-- Task objective --
Copy down every line of the data that follows exactly. Omit the pictures.

(Beginning of Records provided)

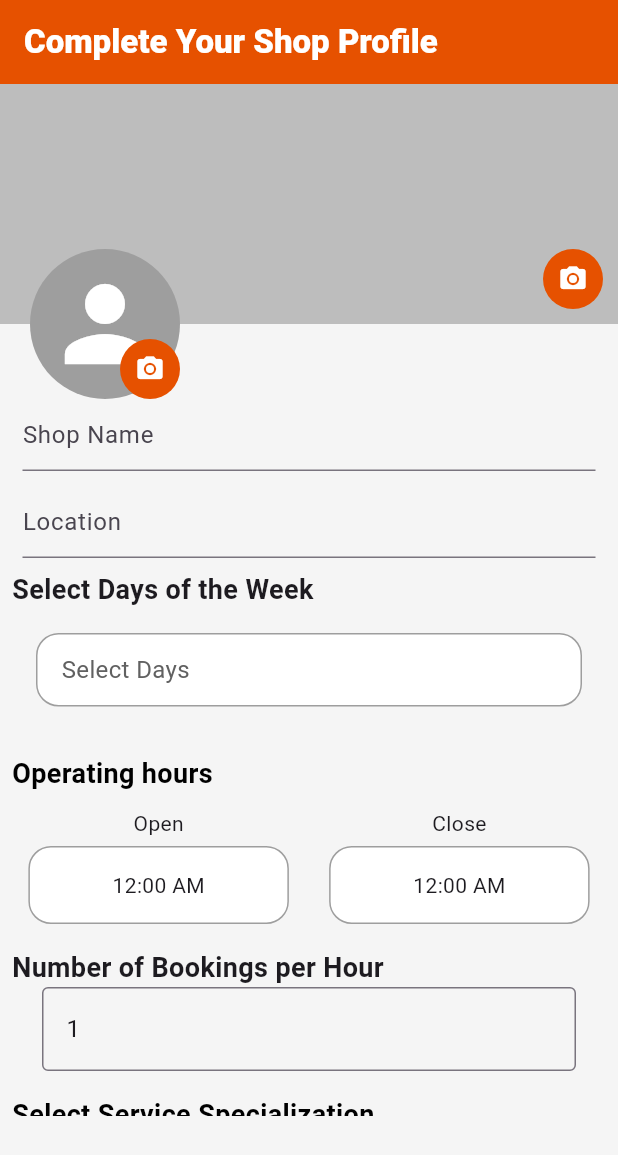
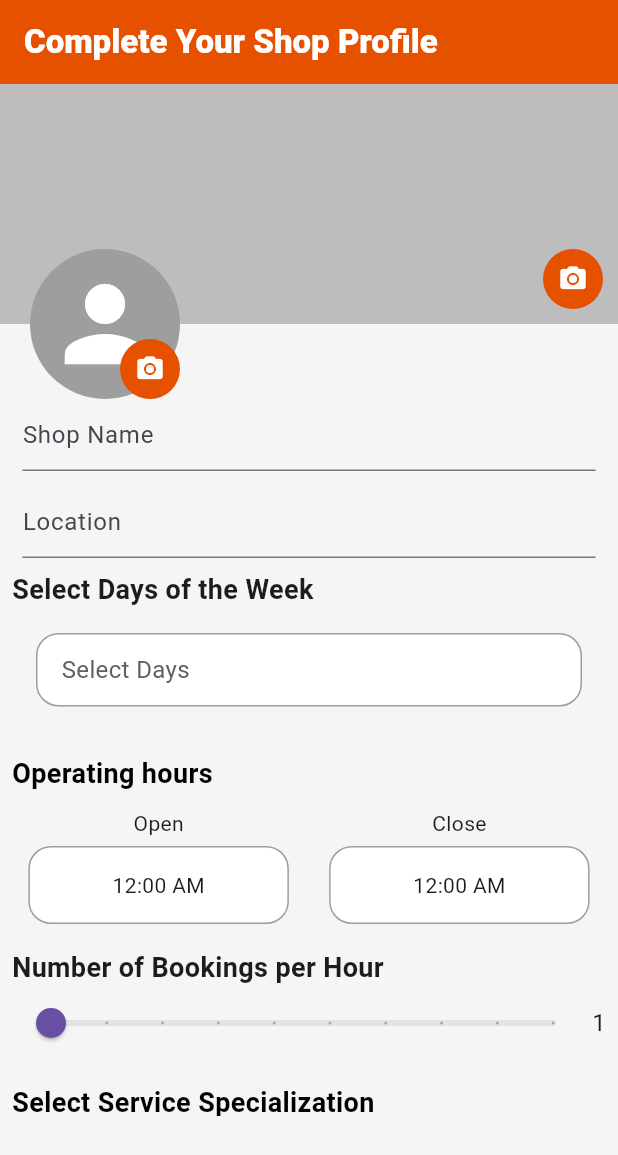
Before and after one commit to TechPyllars2024/AutoCareAutomotive, a Flutter app: the AutomotiveCompleteProfileScreen screen opened directly, on a phone screen of 412 x 824 dp. Shown: the top 1155 px of the screen. Run offline on Flutter 3.47's test engine with Material 3 defaults, Android fonts, the phone set to English and light mode, and no system bars; our stand-ins replace carousel_slider, cloud_firestore, curved_navigation_bar, file_picker, firebase_auth, firebase_core and 8 more; missing offline and left inert: flutter_pannable_rating_bar, flutter_pdfview; accounts and stored records are empty.

Commit message:
fix-comments-mid_defense: Profile Management

```diff
--- a/lib/ProfileManagement/screens/automotive_complete_profile.dart
+++ b/lib/ProfileManagement/screens/automotive_complete_profile.dart
@@ -12,7 +12,6 @@ import 'package:get/get.dart';
 import 'package:flutter/material.dart';
 import '../models/automotive_shop_profile_model.dart';
 import '../services/automotive_shop_edit_profile_services.dart';
-import '../widgets/numberOfBookings.dart';
 
 class AutomotiveCompleteProfileScreen extends StatefulWidget {
   const AutomotiveCompleteProfileScreen({super.key, this.child});
@@ -44,6 +43,7 @@ class _AutomotiveCompleteProfileScreenState extends State<AutomotiveCompleteProf
   bool _isLoading = false;
   int _numberOfBookingPerHour = 1;
   Map<String, Map<String, int>> remainingSlots = {};
+  List<String>? _serviceSpecialization;
 
   @override
   void initState() {
@@ -442,11 +442,16 @@ class _AutomotiveCompleteProfileScreenState extends State<AutomotiveCompleteProf
             fontWeight: FontWeight.bold,
           ),
         ),
+        const SizedBox(height: 8),
         CustomDropdown(
           options: CategoryList.categories,
           hintText: 'Service Specialization',
           controller: dropdownController,
+          initialSelectedOptions: const [],
           onSelectionChanged: (selectedOptions) {
+            setState(() {
+              _serviceSpecialization = selectedOptions.cast<String>();
+            });
           },
         ),
       ],
@@ -477,8 +482,9 @@ class _AutomotiveCompleteProfileScreenState extends State<AutomotiveCompleteProf
           ],
           hintText: 'Select Days',
           controller: daysOfTheWeekController,
+          initialSelectedOptions: const [],
           onSelectionChanged: (selectedOptions) {
-          },
+          }
         ),
       ],
     ),
@@ -496,15 +502,27 @@ class _AutomotiveCompleteProfileScreenState extends State<AutomotiveCompleteProf
             fontWeight: FontWeight.bold,
           ),
         ),
-        NumberInputController(
-          initialValue: _numberOfBookingPerHour, // Set the initial value from the state variable
-          min: 1,
-          max: 10,
-          onValueChanged: (value) {
-            setState(() {
-              _numberOfBookingPerHour = value; // Update the state variable when the input changes
-            });
-          },
+        Row(
+          children: [
+            Expanded(
+              child: Slider(
+                value: _numberOfBookingPerHour.toDouble(),
+                min: 1,
+                max: 10,
+                divisions: 9, // For 1 to 10
+                label: _numberOfBookingPerHour.toString(),
+                onChanged: (double value) {
+                  setState(() {
+                    _numberOfBookingPerHour = value.toInt();
+                  });
+                },
+              ),
+            ),
+            Text(
+              '$_numberOfBookingPerHour',
+              style: const TextStyle(fontSize: 16),
+            ),
+          ],
         ),
       ],
     ),
```
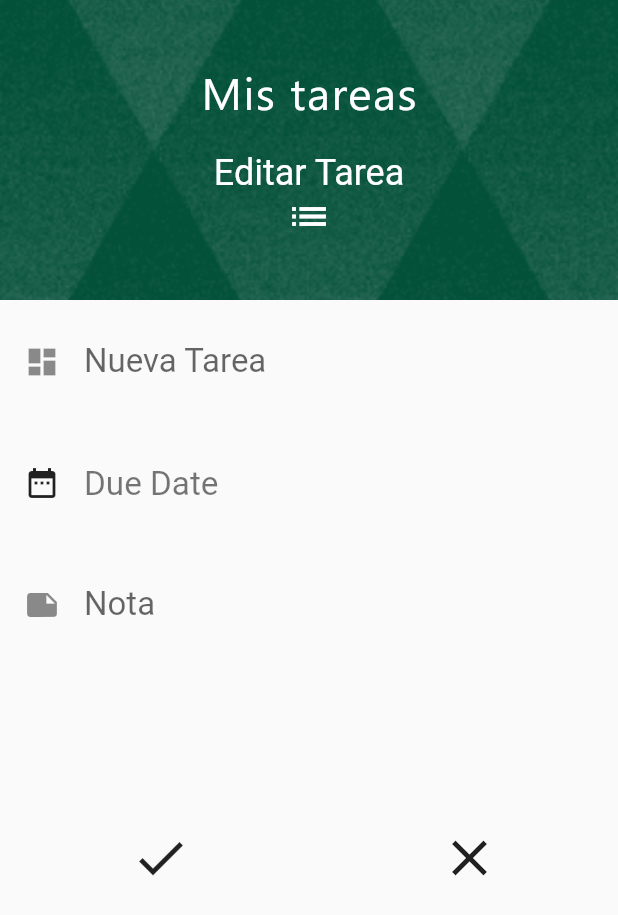
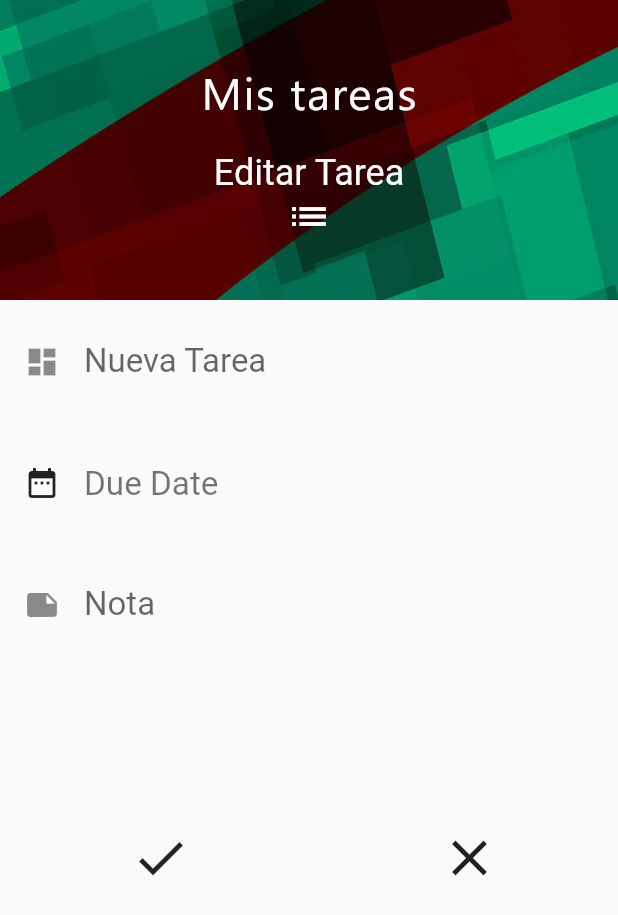
Before and after one commit to davidpolme/todolist, a Flutter app: the EditTask widget shown alone on an empty page, opened directly, on a phone screen of 412 x 824 dp. Shown: the top 915 px of the screen. Run offline on Flutter 3.47's test engine with Material 2 defaults, Android fonts, the phone set to English and light mode, and no system bars; our stand-ins replace cloud_firestore, firebase_auth, google_sign_in; accounts and stored records are empty; statements that could not run were skipped.

Commit message:
Mejora UI

```diff
--- a/lib/MyTask.dart
+++ b/lib/MyTask.dart
@@ -128,9 +128,10 @@ class _MyTaskState extends State<MyTask> {
             decoration: BoxDecoration(
                 image: DecorationImage(
 
-                    // TODO: poner imagen de fondo
+                    // TODO: poner imagen transparente
 
-                    image: new AssetImage("img/bgpattern.png"),
+                 //   image: new AssetImage("img/bgpattern.png"),
+                    image: new AssetImage("img/bg.jpg"),
                     fit: BoxFit.cover),
                 boxShadow: [
                   new BoxShadow(color: Colors.black, blurRadius: 8.0)
--- a/lib/addTask.dart
+++ b/lib/addTask.dart
@@ -62,7 +62,10 @@ class _AddTaskState extends State<AddTask> {
             width: double.infinity,
             decoration: BoxDecoration(
               image: DecorationImage(
-                  image:  AssetImage("img/bgpattern.png"), fit: BoxFit.cover
+
+                  image:  AssetImage("img/bg.jpg"), fit: BoxFit.cover
+                //TODO: Poner imagen transparente
+                //image:  AssetImage("img/bgpattern.png"), fit: BoxFit.cover
               ),
                 color: Color.fromRGBO(3, 81, 57, 1.0),
             ),
--- a/lib/editTask.dart
+++ b/lib/editTask.dart
@@ -80,7 +80,12 @@ class _EditTaskState extends State<EditTask> {
             width: double.infinity,
             decoration: BoxDecoration(
               image: DecorationImage(
-                  image: AssetImage("img/bgpattern.png"), fit: BoxFit.cover),
+
+                //TODO: poner imagen transparente
+                  image: AssetImage("img/bg.jpg"), fit: BoxFit.cover),
+
+              //image: AssetImage("img/bgpattern.png"), fit: BoxFit.cover),
+
               color: Color.fromRGBO(3, 81, 57, 1.0),
             ),
             child: Column(
--- a/pubspec.yaml
+++ b/pubspec.yaml
@@ -64,6 +64,7 @@ flutter:
   # "family" key with the font family name, and a "fonts" key with a
   # list giving the asset and other descriptors for the font. For
   # example:
+  //TODO: Cambiar font a pacifico
   fonts:
     - family: Segoe
       fonts:
```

(End of Records provided)

-- Output for this exercise --
Before and after one commit to TechPyllars2024/AutoCareAutomotive, a Flutter app: the AutomotiveCompleteProfileScreen screen opened directly, on a phone screen of 412 x 824 dp. Shown: the top 1155 px of the screen. Run offline on Flutter 3.47's test engine with Material 3 defaults, Android fonts, the phone set to English and light mode, and no system bars; our stand-ins replace carousel_slider, cloud_firestore, curved_navigation_bar, file_picker, firebase_auth, firebase_core and 8 more; missing offline and left inert: flutter_pannable_rating_bar, flutter_pdfview; accounts and stored records are empty.

Commit message:
fix-comments-mid_defense: Profile Management

```diff
--- a/lib/ProfileManagement/screens/automotive_complete_profile.dart
+++ b/lib/ProfileManagement/screens/automotive_complete_profile.dart
@@ -12,7 +12,6 @@ import 'package:get/get.dart';
 import 'package:flutter/material.dart';
 import '../models/automotive_shop_profile_model.dart';
 import '../services/automotive_shop_edit_profile_services.dart';
-import '../widgets/numberOfBookings.dart';
 
 class AutomotiveCompleteProfileScreen extends StatefulWidget {
   const AutomotiveCompleteProfileScreen({super.key, this.child});
@@ -44,6 +43,7 @@ class _AutomotiveCompleteProfileScreenState extends State<AutomotiveCompleteProf
   bool _isLoading = false;
   int _numberOfBookingPerHour = 1;
   Map<String, Map<String, int>> remainingSlots = {};
+  List<String>? _serviceSpecialization;
 
   @override
   void initState() {
@@ -442,11 +442,16 @@ class _AutomotiveCompleteProfileScreenState extends State<AutomotiveCompleteProf
             fontWeight: FontWeight.bold,
           ),
         ),
+        const SizedBox(height: 8),
         CustomDropdown(
           options: CategoryList.categories,
           hintText: 'Service Specialization',
           controller: dropdownController,
+          initialSelectedOptions: const [],
           onSelectionChanged: (selectedOptions) {
+            setState(() {
+              _serviceSpecialization = selectedOptions.cast<String>();
+            });
           },
         ),
       ],
@@ -477,8 +482,9 @@ class _AutomotiveCompleteProfileScreenState extends State<AutomotiveCompleteProf
           ],
           hintText: 'Select Days',
           controller: daysOfTheWeekController,
+          initialSelectedOptions: const [],
           onSelectionChanged: (selectedOptions) {
-          },
+          }
         ),
       ],
     ),
@@ -496,15 +502,27 @@ class _AutomotiveCompleteProfileScreenState extends State<AutomotiveCompleteProf
             fontWeight: FontWeight.bold,
           ),
         ),
-        NumberInputController(
-          initialValue: _numberOfBookingPerHour, // Set the initial value from the state variable
-          min: 1,
-          max: 10,
-          onValueChanged: (value) {
-            setState(() {
-              _numberOfBookingPerHour = value; // Update the state variable when the input changes
-            });
-          },
+        Row(
+          children: [
+            Expanded(
+              child: Slider(
+                value: _numberOfBookingPerHour.toDouble(),
+                min: 1,
+                max: 10,
+                divisions: 9, // For 1 to 10
+                label: _numberOfBookingPerHour.toString(),
+                onChanged: (double value) {
+                  setState(() {
+                    _numberOfBookingPerHour = value.toInt();
+                  });
+                },
+              ),
+            ),
+            Text(
+              '$_numberOfBookingPerHour',
+              style: const TextStyle(fontSize: 16),
+            ),
+          ],
         ),
       ],
     ),
```
Before and after one commit to davidpolme/todolist, a Flutter app: the EditTask widget shown alone on an empty page, opened directly, on a phone screen of 412 x 824 dp. Shown: the top 915 px of the screen. Run offline on Flutter 3.47's test engine with Material 2 defaults, Android fonts, the phone set to English and light mode, and no system bars; our stand-ins replace cloud_firestore, firebase_auth, google_sign_in; accounts and stored records are empty; statements that could not run were skipped.

Commit message:
Mejora UI

```diff
--- a/lib/MyTask.dart
+++ b/lib/MyTask.dart
@@ -128,9 +128,10 @@ class _MyTaskState extends State<MyTask> {
             decoration: BoxDecoration(
                 image: DecorationImage(
 
-                    // TODO: poner imagen de fondo
+                    // TODO: poner imagen transparente
 
-                    image: new AssetImage("img/bgpattern.png"),
+                 //   image: new AssetImage("img/bgpattern.png"),
+                    image: new AssetImage("img/bg.jpg"),
                     fit: BoxFit.cover),
                 boxShadow: [
                   new BoxShadow(color: Colors.black, blurRadius: 8.0)
--- a/lib/addTask.dart
+++ b/lib/addTask.dart
@@ -62,7 +62,10 @@ class _AddTaskState extends State<AddTask> {
             width: double.infinity,
             decoration: BoxDecoration(
               image: DecorationImage(
-                  image:  AssetImage("img/bgpattern.png"), fit: BoxFit.cover
+
+                  image:  AssetImage("img/bg.jpg"), fit: BoxFit.cover
+                //TODO: Poner imagen transparente
+                //image:  AssetImage("img/bgpattern.png"), fit: BoxFit.cover
               ),
                 color: Color.fromRGBO(3, 81, 57, 1.0),
             ),
--- a/lib/editTask.dart
+++ b/lib/editTask.dart
@@ -80,7 +80,12 @@ class _EditTaskState extends State<EditTask> {
             width: double.infinity,
             decoration: BoxDecoration(
               image: DecorationImage(
-                  image: AssetImage("img/bgpattern.png"), fit: BoxFit.cover),
+
+                //TODO: poner imagen transparente
+                  image: AssetImage("img/bg.jpg"), fit: BoxFit.cover),
+
+              //image: AssetImage("img/bgpattern.png"), fit: BoxFit.cover),
+
               color: Color.fromRGBO(3, 81, 57, 1.0),
             ),
             child: Column(
--- a/pubspec.yaml
+++ b/pubspec.yaml
@@ -64,6 +64,7 @@ flutter:
   # "family" key with the font family name, and a "fonts" key with a
   # list giving the asset and other descriptors for the font. For
   # example:
+  //TODO: Cambiar font a pacifico
   fonts:
     - family: Segoe
       fonts:
```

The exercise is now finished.